# [What you are asked to do]
The records that follow should be copied in full, exactly as they read.

# [Exercise input]
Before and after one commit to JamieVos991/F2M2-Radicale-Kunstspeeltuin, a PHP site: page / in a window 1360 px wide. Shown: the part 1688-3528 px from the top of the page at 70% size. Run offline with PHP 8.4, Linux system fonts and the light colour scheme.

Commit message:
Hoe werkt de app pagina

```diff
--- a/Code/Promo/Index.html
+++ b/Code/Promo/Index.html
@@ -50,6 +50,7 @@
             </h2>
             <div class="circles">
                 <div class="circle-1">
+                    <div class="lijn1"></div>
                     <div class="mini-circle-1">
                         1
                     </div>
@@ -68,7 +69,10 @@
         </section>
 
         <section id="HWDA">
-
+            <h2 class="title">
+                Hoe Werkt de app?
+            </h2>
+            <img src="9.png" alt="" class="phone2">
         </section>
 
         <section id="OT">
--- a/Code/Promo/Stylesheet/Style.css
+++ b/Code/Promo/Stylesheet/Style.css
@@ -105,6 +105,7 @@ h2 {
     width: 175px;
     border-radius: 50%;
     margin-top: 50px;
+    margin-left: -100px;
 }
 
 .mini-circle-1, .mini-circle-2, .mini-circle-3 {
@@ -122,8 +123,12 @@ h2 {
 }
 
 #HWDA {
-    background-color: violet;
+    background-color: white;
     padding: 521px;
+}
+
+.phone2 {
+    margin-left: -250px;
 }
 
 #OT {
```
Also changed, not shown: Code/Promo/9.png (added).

# [Written response]
Before and after one commit to JamieVos991/F2M2-Radicale-Kunstspeeltuin, a PHP site: page / in a window 1360 px wide. Shown: the part 1688-3528 px from the top of the page at 70% size. Run offline with PHP 8.4, Linux system fonts and the light colour scheme.

Commit message:
Hoe werkt de app pagina

```diff
--- a/Code/Promo/Index.html
+++ b/Code/Promo/Index.html
@@ -50,6 +50,7 @@
             </h2>
             <div class="circles">
                 <div class="circle-1">
+                    <div class="lijn1"></div>
                     <div class="mini-circle-1">
                         1
                     </div>
@@ -68,7 +69,10 @@
         </section>
 
         <section id="HWDA">
-
+            <h2 class="title">
+                Hoe Werkt de app?
+            </h2>
+            <img src="9.png" alt="" class="phone2">
         </section>
 
         <section id="OT">
--- a/Code/Promo/Stylesheet/Style.css
+++ b/Code/Promo/Stylesheet/Style.css
@@ -105,6 +105,7 @@ h2 {
     width: 175px;
     border-radius: 50%;
     margin-top: 50px;
+    margin-left: -100px;
 }
 
 .mini-circle-1, .mini-circle-2, .mini-circle-3 {
@@ -122,8 +123,12 @@ h2 {
 }
 
 #HWDA {
-    background-color: violet;
+    background-color: white;
     padding: 521px;
+}
+
+.phone2 {
+    margin-left: -250px;
 }
 
 #OT {
```
Also changed, not shown: Code/Promo/9.png (added).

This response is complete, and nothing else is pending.